The movie fetishizes all the pop-culture accoutrements of 1979: the newfangled Walkman, “My Sharona,” Blondie, Walter Cronkite on the evening news, big cars and the movies of Steven Spielberg. By 1979, Spielberg (who produced this movie) had two big hits: Jaws and Close Encounters of the Third Kind, both of which inform and inspire Super 8. E.T.: The Extra-Terrestrial wouldn’t come along until 1982, but its long fingers are all over Super 8 too. And for a while, that’s good.
The hero of Super 8 is Joe Lamb (Joel Courtney), a boy whose mother recently died in a steel-mill accident. Joe’s Dad Jack (Kyle Chandler) is distant and depressed: a deputy sheriff with a hot temper and little interest in his son. Joe’s best friend is Charles Kaznyk (Riley Griffiths), a pudgy kid with a huge family of rambunctious siblings. Charles is an aspiring filmmaker with a summer project making a zombie movie called The Case for a regional film festival. Joe and Charles and their nerdy buddies Preston (Zach Mills), Martin (Gabriel Basso) and Cary (Ryan Lee), a firebug who likes to play with explosives, along with Alice Dainard (Elle Fanning), the slightly older woman – she’s 15 and gorgeous – are shooting a scene late at night at the train station when they witness (and inadvertently film) a spectacular and horrific train crash.

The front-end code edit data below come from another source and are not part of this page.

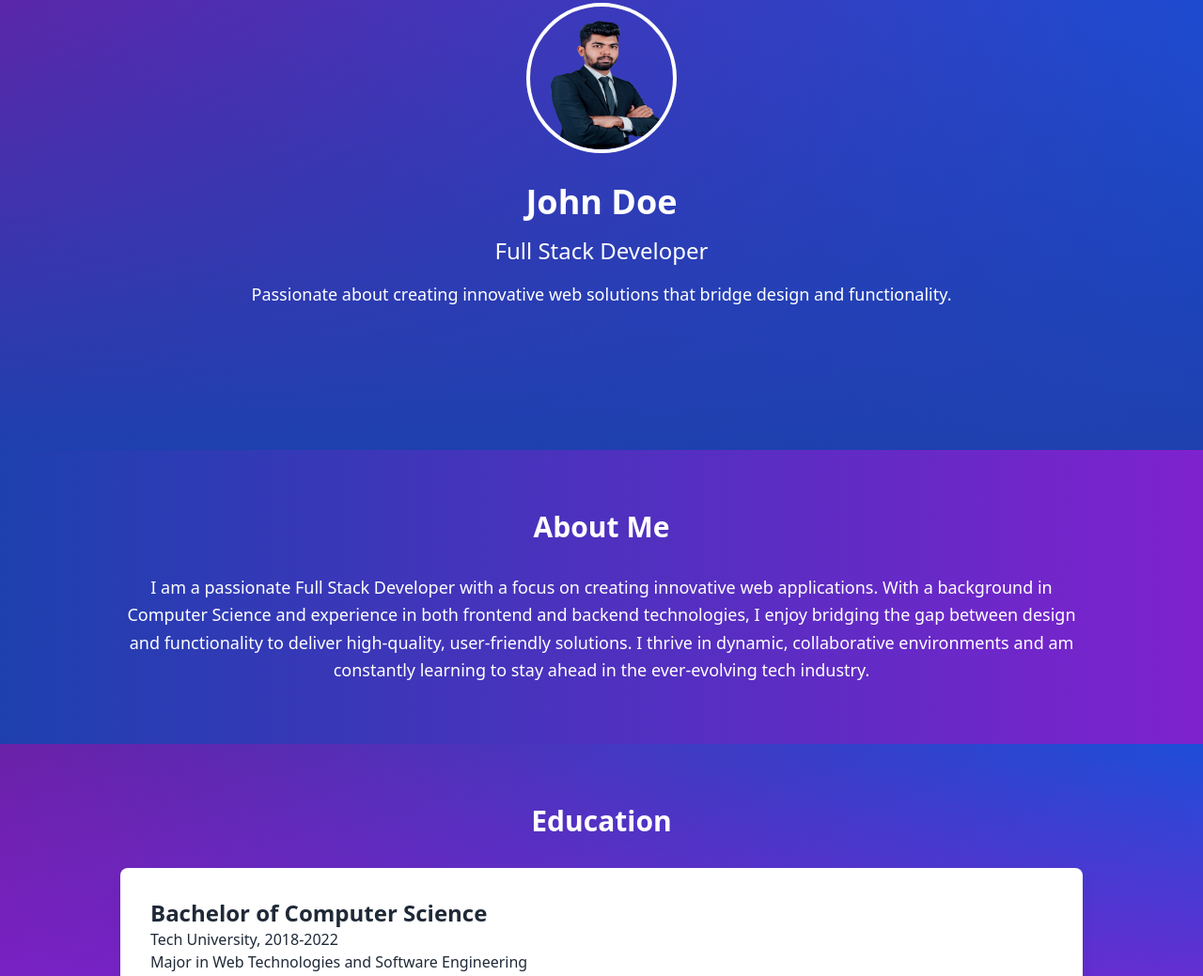
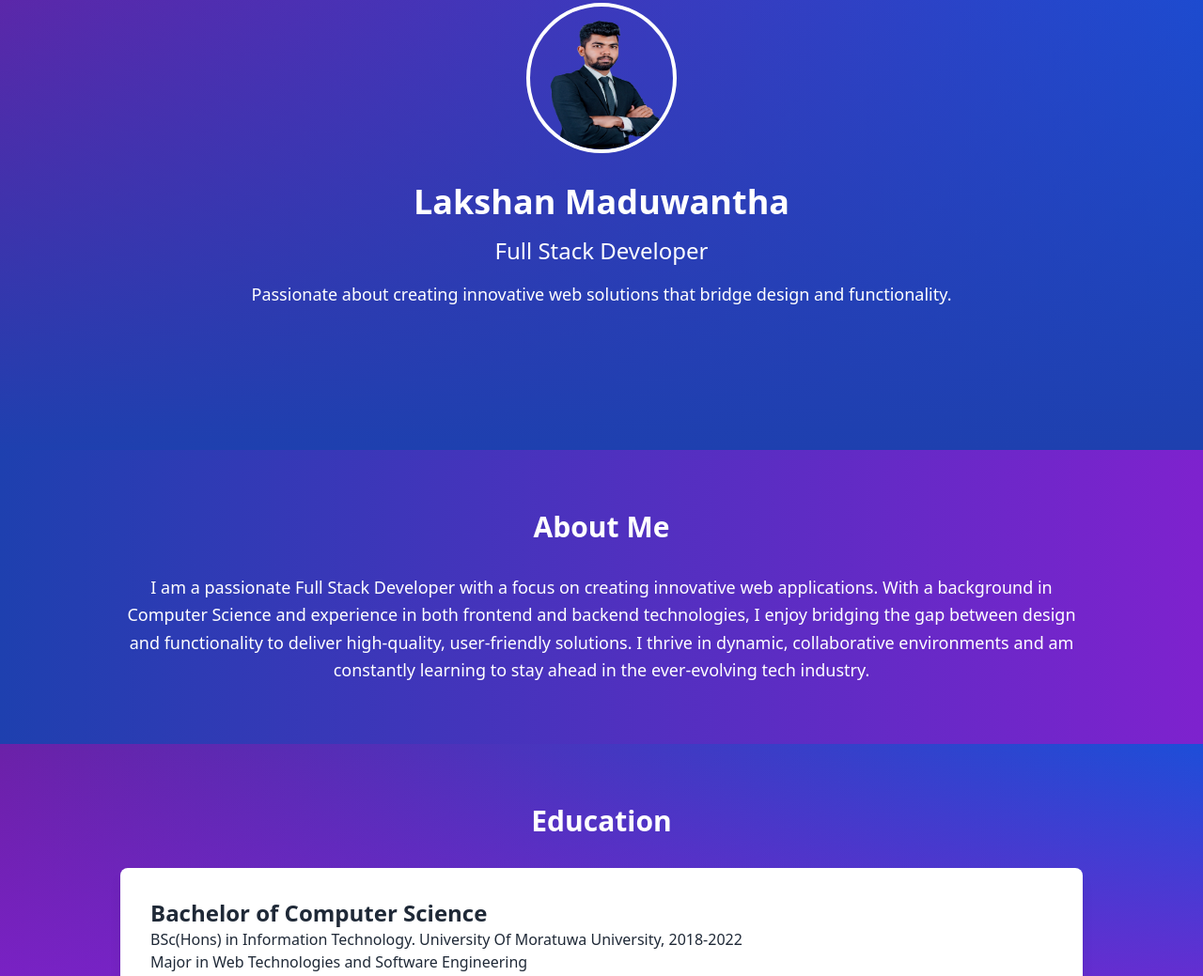
Before and after one commit to Lakshanweerasingha/Lakshanweerasingha.github.io, a plain HTML site: page index.html in a window 1280 px wide. Shown: the part 209-1248 px from the top of the page at 94% size. Drawn offline with nearby package versions, Linux system fonts and the light colour scheme.

Commit message:
Update index.html

```diff
--- a/index.html
+++ b/index.html
@@ -27,7 +27,7 @@
     <section id="home" class="section py-32 bg-gradient-to-t from-blue-800 to-transparent">
         <div class="max-w-screen-lg mx-auto text-center">
         <img src="lakshan.png" alt="Profile" class="w-40 h-40 rounded-full mx-auto mb-8 border-4 border-white">
-            <h1 class="text-4xl font-bold mb-4">John Doe</h1>
+            <h1 class="text-4xl font-bold mb-4">Lakshan Maduwantha</h1>
             <h2 class="text-2xl mb-4">Full Stack Developer</h2>
             <p class="text-lg mb-6">Passionate about creating innovative web solutions that bridge design and functionality.</p>
         </div>
@@ -52,7 +52,7 @@
             <h2 class="text-3xl font-bold mb-8 text-center">Education</h2>
             <div class="bg-white text-gray-800 p-8 rounded-lg shadow-lg">
                 <h3 class="text-2xl font-semibold">Bachelor of Computer Science</h3>
-                <p>Tech University, 2018-2022</p>
+                <p>BSc(Hons) in Information Technology. University Of Moratuwa University, 2018-2022</p>
                 <p>Major in Web Technologies and Software Engineering</p>
             </div>
         </div>
```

It takes them three days to get their film developed, by which time strange things are happening all over town: Dogs are disappearing, people are disappearing, car engines are heisted, the lights flicker and something noisy and big is shaking the trees. A bunch of heavies from the Air Force, led by Colonel Nelec (Noah Emmerich), are asking a lot of questions and acting in a most menacing and suspicious manner. Something alien this way comes, and Abrams, who likes to keep his monsters hidden until the Big Reveal, does everything but show the E.T., as Joe and his buddies investigate their real-life monster movie. Meanwhile, Joe and Alice grow close, and Joe and his Dad grow further apart.
Super 8 is a coming-of-age movie, a sci-fi monster movie, a trip down Memory Lane; and it works best when it’s most thoroughly rooted in the past. In that halcyon, not-too-distant time, kids ride their bikes everywhere and run around at night without parental supervision. There are no helicopter parents in Super 8. The kids amuse themselves and flourish under benign neglect, stick together through thick and thin and hunt down alien monsters while the adults…just where are all the adults in this town? Kids today, I suppose, would have to ditch their hovering parents deliberately in order to have similarly enriching experiences.
The kids are all right in Super 8; Fanning is especially good, but Courtney and Griffiths are also terrific. The dialogue nicely captures the period, as well as the mood swings, excitement and everyday travails of adolescence. It also delivers enough pleasurable jolts of suspense to compensate for the way the character arcs and the plot go their separate ways as the movie progresses. In the second half of the movie, the charm, wonder and nostalgia of Super 8 turn into a close encounter of the thoroughly modern special effects kind. It would have been even better if the movie could have been more cohesive, if story and character had developed together; but it’s still a fun, lively and engaging movie. There are no genuine surprises in Super 8, but it is enjoyable enough as it plays out a familiar story to its desired and expected conclusion.
As an exercise in Spielbergian nostalgia, Super 8 evokes classic Spielberg, but Abrams doesn’t quite have the master’s touch at fusing sentiment and a sense of wonder with rousing action. You get the sense that Abrams – like his onscreen doppelganger Charles – is still struggling a bit to pull it all together and understand how that alchemical movie magic happens. (Stick around through the closing credits to see what kind of movie magic young Charles conjures.) But for all that, Super 8 is still pretty good.
Syd’s pick: Take another look at Jaws in Steven Spielberg’s back catalogue
Back in the summer of 1975, before anyone had any idea what could be done with computers, Steven Spielberg made a little movie called Jaws with a giant mechanical shark (named Bruce). The shark reportedly malfunctioned frequently during the movie shoot, so Spielberg turned the camera around, using it to film from the shark’s point of view instead. About a quarter of the movie was shot at water-level, to make the audience feel like they were treading water. The illusion scared real people right out of the real water. Sometimes necessity is the mother of good filmcraft.
What sells the illusion is not just good editing and judicious camera angles, but also the characters, and the fine performances of the movie’s three human stars, Roy Scheider (as Sheriff Brody), Robert Shaw (Quint, the shark-hating crusty old salt) and Richard Dreyfuss (as the smartypants oceanographer Hooper). The story is simplicity itself: Shark bites man; man hunts shark; shark hunts man. What makes Jaws a classic isn’t the plot or even the monster, but that the movie is moving, terrifying and hilarious, and makes you care what happens to three men on a leaky old boat. Nowadays, it’s so easy to make the monsters technically perfect that we risk forgetting how much creativity and artistry it really takes to make a good movie.
@ Syd M